Michael O’Sullivan, senior Dharma teacher in the Kwan Um School of Zen, plans to share this belief, and several others, during Week Six’s Mystic Heart Meditation Program. Kim Hehr, a Kundalini yoga teacher, will continue her two-week stay in Chautauqua as well. O’Sullivan’s sessions will be held at 7:15 a.m. daily in the Presbyterian House Chapel and at 4:45 p.m. Tuesday and Thursday in Hurlbut Church. Hehr will teach her sessions at 8:15 a.m. daily in the Presbyterian House Chapel and at 4:45 p.m. Monday and Wednesday in Hurlbut Church.
Zen meditation is a three-step process: Step one is correcting posture, step two is breathing “to calm the mind,” O’Sullivan said, and step three is getting in the right frame of mind.
In order to do so, participants must ask themselves a paradoxical question, such as, “What am I?” Eventually, the participant will exhaust all possibilities and “hit that question mark,” O’Sullivan said. This is referred to as the “don’t know” mind, the stage when the brain has explored every solution to no avail.
“If we ask ourselves a paradoxical question that has no answer, sooner or later, (the) mind is going to just give up,” O’Sullivan said. “When it gives up, then what appears is just emptiness, and we sit and just watch our thoughts coming and going.”
O’Sullivan began his practice of Zen meditation when he injured his leg and, during a hospital visit, was diagnosed with high blood pressure as well. Doctors recommended a prescription, but O’Sullivan received other advice.
“A nurse said, ‘Don’t take medicine. Learn how to meditate,’ ” he said. “So I gave it a shot and here I am.”
His first experience with Zen meditation was inspired by a recommendation from his sister’s friend, who attended a Zen loft in New York City. Despite his positive experience with the meditation, O’Sullivan didn’t return to the loft until a month later, and when he showed up, the teachers were not there. He turned to the Village Voice and found another meditation center he has been practicing with ever since.
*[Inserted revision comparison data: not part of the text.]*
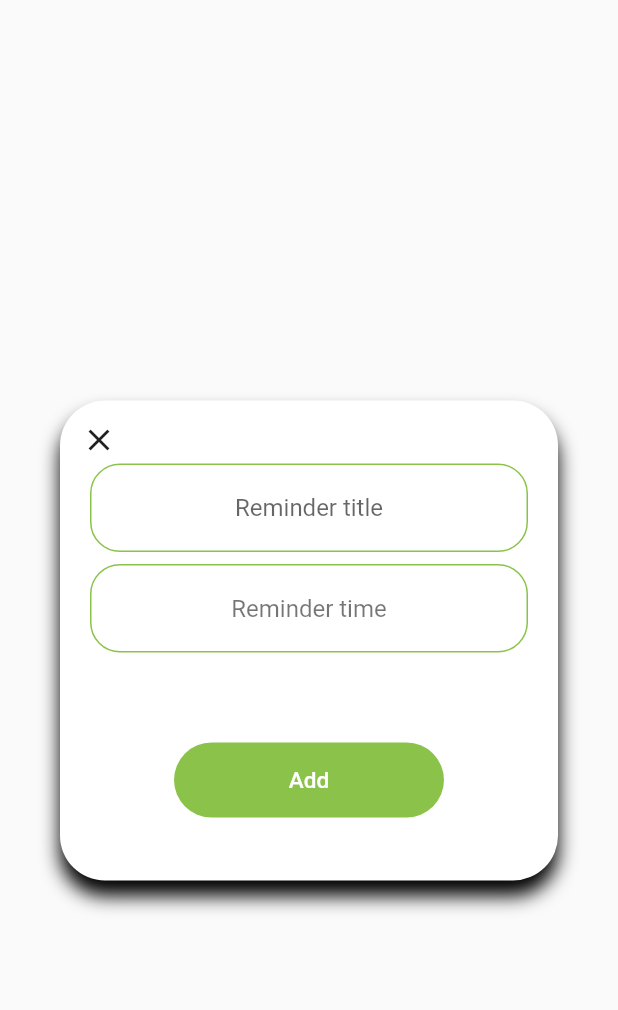
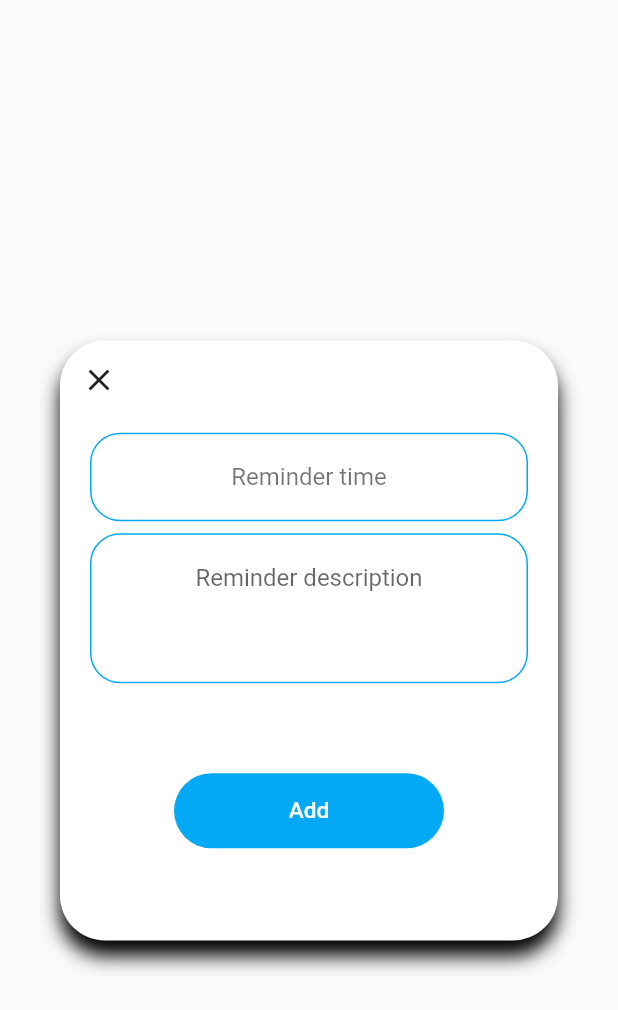
Before and after one commit to goodiny777/Karma-Flutter, a Flutter app: the AlarmDialog widget shown alone on an empty page, opened directly, on a phone screen of 412 x 824 dp. Shown: the top 1010 px of the screen. Run offline on Flutter 3.47's test engine with Material 2 defaults, Android fonts, the phone set to English and light mode, and no system bars; our stand-ins replace animated_splash_screen, flutter_local_notifications, fluttertoast, sqflite, timezone; accounts and stored records are empty.

Commit message:
dart nullability model and db improvement alarm list

```diff
--- a/karma/karma/lib/main.dart
+++ b/karma/karma/lib/main.dart
@@ -18,6 +18,7 @@ void main() async {
           (int id, String title, String body, String payload) async {});
   var initializationSettings = InitializationSettings(android: initializationAndroidSettings, iOS: initializationIosSettings);
   await notificationsPlugin.initialize(initializationSettings, onSelectNotification: (String payload) async {
+    print(payload);
     if(payload != null)
       debugPrint(payload);
   });
--- a/karma/karma/lib/models/alarm.dart
+++ b/karma/karma/lib/models/alarm.dart
@@ -1,37 +1,27 @@
 final String tableAlarm = 'Alarm';
 final String columnId = 'id';
-final String columnTitle = 'title';
+final String columnAlarmDescription = 'description';
 final String columnDateTime = 'alarmDateTime';
 final String columnPending = 'isPending';
-final String columnColorIndex = 'gradientColorIndex';
 
 class AlarmInfo {
-  int id;
-  String title;
-  DateTime alarmDateTime;
-  bool isPending;
-  int gradientColorIndex;
+  int? id;
+  String? description;
+  DateTime? alarmDateTime;
+  bool? isPending;
 
-  AlarmInfo(
-      {this.id,
-      this.title,
-      this.alarmDateTime,
-      this.isPending,
-      this.gradientColorIndex});
+  AlarmInfo({this.id, this.description, this.alarmDateTime, this.isPending});
 
   factory AlarmInfo.fromMap(Map<String, dynamic> json) => AlarmInfo(
-        id: json["id"],
-        title: json["title"],
-        alarmDateTime: DateTime.parse(json["alarmDateTime"]),
-        isPending: json["isPending"],
-        gradientColorIndex: json["gradientColorIndex"],
-      );
+      id: json[columnId],
+      description: json[columnAlarmDescription],
+      alarmDateTime: DateTime.parse(json[columnDateTime]),
+      isPending: json[columnPending] == 1);
 
   Map<String, dynamic> toMap() => {
-        "id": id,
-        "title": title,
-        "alarmDateTime": alarmDateTime.toIso8601String(),
-        "isPending": isPending,
-        "gradientColorIndex": gradientColorIndex,
+        columnId: id,
+        columnAlarmDescription: description,
+        columnDateTime: alarmDateTime?.toIso8601String(),
+        columnPending: isPending
       };
 }
--- a/karma/karma/lib/models/deed.dart
+++ b/karma/karma/lib/models/deed.dart
@@ -7,30 +7,30 @@ final String columnValue = 'value';
 final String columnDate = 'date';
 
 class Deed {
-  int id;
-  String name;
-  String description;
-  bool type;
-  int value;
-  DateTime date;
+  int? id;
+  String? name;
+  String? description;
+  bool? type;
+  int? value;
+  DateTime? date;
 
   Deed(
       {this.id, this.name, this.description, this.type, this.value, this.date});
 
   factory Deed.fromMap(Map<String, dynamic> json) => new Deed(
-      id: json["id"],
-      name: json["name"],
-      description: json["description"],
-      type: json["type"] == 1,
-      value: json["value"],
-      date: DateTime.fromMicrosecondsSinceEpoch(json["date"]));
+      id: json[columnDeedId],
+      name: json[columnName],
+      description: json[columnDescription],
+      type: json[columnType] == 1,
+      value: json[columnValue],
+      date: DateTime.fromMicrosecondsSinceEpoch(json[columnDate]));
 
   Map<String, dynamic> toMap() => {
-        "id": id,
-        "name": name,
-        "description": description,
-        "type": type,
-        "value": value,
-        "date": date.microsecondsSinceEpoch
+        columnDeedId: id,
+        columnName: name,
+        columnDescription: description,
+        columnType: type,
+        columnValue: value,
+        columnDate: date?.microsecondsSinceEpoch
       };
 }
--- a/karma/karma/lib/screens/statistics_page.dart
+++ b/karma/karma/lib/screens/statistics_page.dart
@@ -2,8 +2,8 @@ import 'package:flutter/material.dart';
 import 'package:flutter/widgets.dart';
 
 class StatisticsWidget extends StatefulWidget {
-  StatisticsWidget({Key key, this.title}) : super(key: key);
-  final String title;
+  StatisticsWidget({Key? key, this.title}) : super(key: key);
+  final String? title;
 
   @override
   _StatisticsState createState() => _StatisticsState();
--- a/karma/karma/lib/views/alarm_dialog.dart
+++ b/karma/karma/lib/views/alarm_dialog.dart
@@ -2,21 +2,23 @@ import 'package:flutter/cupertino.dart';
 import 'package:flutter/material.dart';
 import 'package:flutter/rendering.dart';
 import 'package:flutter/widgets.dart';
+// ignore: import_of_legacy_library_into_null_safe
 import 'package:fluttertoast/fluttertoast.dart';
 import 'package:karma/general/db.dart';
 import 'package:karma/models/alarm.dart';
 
 // ignore: must_be_immutable
 class AlarmDialog extends StatefulWidget {
-  final Function(int) onConfirm;
+  final Function(AlarmInfo)? onConfirm;
   final double _padding = 30.0;
-  final TextEditingController _nameController = TextEditingController();
   final TextEditingController _dateController = TextEditingController();
+  final TextEditingController _descriptionController = TextEditingController();
+
   final DBProvider _dbProvider = DBProvider.db;
   DateTime dateTime = DateTime.now();
-  Color themeColor = Colors.lightGreen;
+  Color themeColor = Colors.lightBlue;
 
-  AlarmDialog({Key key, this.onConfirm}) : super(key: key);
+  AlarmDialog({Key? key, AlarmInfo? alarmInfo, this.onConfirm}) : super(key: key);
 
   @override
   _AlarmDialogState createState() => _AlarmDialogState();
@@ -27,7 +29,7 @@ class _AlarmDialogState extends State<AlarmDialog> {
   Widget build(BuildContext context) {
     return Theme(
       data: ThemeData(
-        primarySwatch: widget.themeColor,
+        primarySwatch: Colors.lightBlue,
         visualDensity: VisualDensity.adaptivePlatformDensity,
       ),
       child: Dialog(
@@ -43,7 +45,7 @@ class _AlarmDialogState extends State<AlarmDialog> {
 
   setDate(DateTime date) {
     widget.dateTime = date;
-    widget._dateController.text = date.toIso8601String().split("T")[0];
+    widget._dateController.text = "${date.hour}:${date.minute}";
   }
 
   setBorder() {
@@ -56,7 +58,7 @@ class _AlarmDialogState extends State<AlarmDialog> {
     return Stack(
       children: <Widget>[
         Container(
-          height: 320,
+          height: 400,
           padding: EdgeInsets.only(
               left: 20,
               top: widget._padding,
@@ -75,16 +77,6 @@ class _AlarmDialogState extends State<AlarmDialog> {
             child: Column(
               mainAxisSize: MainAxisSize.min,
               children: <Widget>[
-                TextField(
-                  controller: widget._nameController,
-                  textInputAction: TextInputAction.next,
-                  textAlign: TextAlign.center,
-                  decoration: new InputDecoration(
-                      enabledBorder: setBorder(),
-                      border: setBorder(),
-                      hintText: "Reminder title"),
-                ),
-                SizedBox(height: 8),
                 GestureDetector(
                   child: TextField(
                     controller: widget._dateController,
@@ -116,9 +108,25 @@ class _AlarmDialogState extends State<AlarmDialog> {
                                   setDate(newDate);
                                 },
                                 mode: CupertinoDatePickerMode.time,
+                                use24hFormat: true,
                               ));
                         });
                   },
+                ),
+                SizedBox(height: 8),
+                Container(
+                  height: 100,
+                  clipBehavior: Clip.none,
+                  child: TextField(
+                      controller: widget._descriptionController,
+                      textAlign: TextAlign.center,
+                      minLines: 10,
+                      maxLines: 10,
+                      textInputAction: TextInputAction.done,
+                      decoration: new InputDecoration(
+                          enabledBorder: setBorder(),
+                          border: setBorder(),
+                          hintText: "Reminder description")),
                 ),
                 SizedBox(height: 60),
                 OutlineButton(
@@ -127,16 +135,18 @@ class _AlarmDialogState extends State<AlarmDialog> {
                   highlightElevation: 4,
                   borderSide: BorderSide.none,
                   onPressed: () {
-                    if (widget._nameController.text.isNotEmpty &&
+                    if (widget._dateController.text.isNotEmpty &&
                         widget.dateTime != null) {
+                      var alarm = AlarmInfo(
+                          description: widget._descriptionController.text,
+                          alarmDateTime: widget.dateTime,
+                          isPending: true);
                       widget._dbProvider
-                          .insertAlarm(AlarmInfo(
-                              title: widget._nameController.text,
-                              alarmDateTime: widget.dateTime,
-                              isPending: true))
+                          .insertAlarm(alarm)
                           .then((value) => {
                                 Navigator.pop(context),
-                                widget.onConfirm.call(0)
+                                alarm.id = value,
+                                widget.onConfirm?.call(alarm)
                               });
                     } else {
                       Fluttertoast.showToast(
--- a/karma/karma/lib/views/backup_dialog.dart
+++ b/karma/karma/lib/views/backup_dialog.dart
@@ -2,12 +2,12 @@ import 'package:flutter/material.dart';
 import 'package:flutter/widgets.dart';
 
 class BackupDialog extends StatefulWidget {
-  final String title, descriptions, text;
-  final Image img;
+  final String? title, descriptions, text;
+  final Image? img;
   final double _padding = 20.0;
 
   const BackupDialog(
-      {Key key, this.title, this.descriptions, this.text, this.img})
+      {Key? key, this.title, this.descriptions, this.text, this.img})
       : super(key: key);
 
   @override
--- a/karma/karma/lib/views/contact_us_dialog.dart
+++ b/karma/karma/lib/views/contact_us_dialog.dart
@@ -2,12 +2,12 @@ import 'package:flutter/material.dart';
 import 'package:flutter/widgets.dart';
 
 class ContactUsDialog extends StatefulWidget {
-  final String title, descriptions, text;
-  final Image img;
+  final String? title, descriptions, text;
+  final Image? img;
   final double _padding = 26.0;
 
   const ContactUsDialog(
-      {Key key, this.title, this.descriptions, this.text, this.img})
+      {Key? key, this.title, this.descriptions, this.text, this.img})
       : super(key: key);
 
   @override
```
Also changed, not shown: karma/karma/lib/general/db.dart (+20 -21 lines), karma/karma/lib/screens/alarms_page.dart (+92 -57 lines), karma/karma/lib/screens/home_page.dart (+47 -28 lines), karma/karma/lib/views/deed_dialog.dart (+6 -6 lines), karma/karma/pubspec.yaml (+6 -6 lines), karma/karma/pubspec.lock.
In a conversation with someone at the second location, O’Sullivan asked the other man how he had gotten started and mentioned the center where he’d previously practiced.
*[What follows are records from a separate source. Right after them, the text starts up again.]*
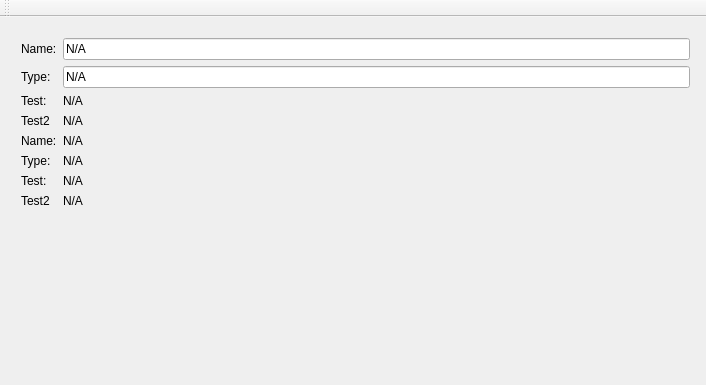
This is mainwindow.ui in lbproductions/ProjectStats as Qt 5 draws it before an edit; both pictures show x 0 to 706 and y 0 to 385 of the 706 by 574 pixel window. The edited form follows.
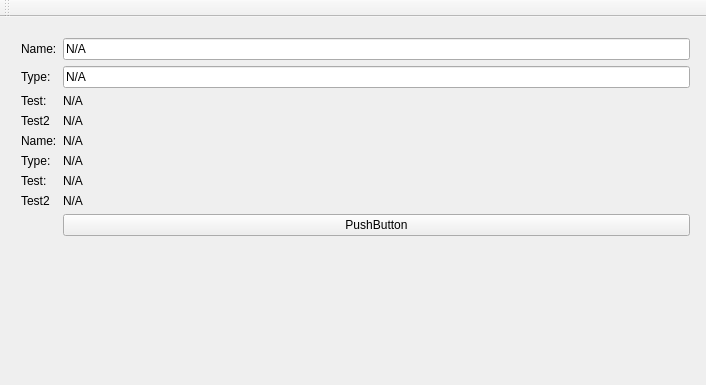
This is the edited form. Custom widgets are drawn as their Qt base class.

Patch:
```diff
--- a/mainwindow.ui
+++ b/mainwindow.ui
@@ -139,6 +139,13 @@
        </property>
       </widget>
      </item>
+     <item row="8" column="1">
+      <widget class="QPushButton" name="pushButton">
+       <property name="text">
+        <string>PushButton</string>
+       </property>
+      </widget>
+     </item>
     </layout>
    </widget>
   </widget>
```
“He said, ‘Well, that was us at both places!’ ” O’Sullivan said. “I had to stay there then, right?”
He now has his own center called Three Treasures Zen Center, with two locations in Otego and Binghamton respectively. The Otego location has been open for 15 years, and the Binghamton location was established five years ago.
“We’ve got quite a few regular attendees, and there’s always transients coming and going,” O’Sullivan said.
During his week at Chautauqua, he hopes participants will experience a similar state of mind to the one his Three Treasures attendees do.
“I hope that they take advantage of the opportunity to be mindful, to let their mind rest and be mindful of life, of their life,” O’Sullivan said. “Just to walk around in Chautauqua is a beautiful thing. … You have the opportunity for beautiful smells with all the flowers, everybody talking and mingling, the breeze (and) little flakes of rain in the morning. To experience all of that, be aware of it and to really enjoy every day … not just, people say, ‘enjoy your day,’ but to really, really put your heart and mind into just enjoying the day. By you enjoying your day, you’re helping everybody else enjoy their day.”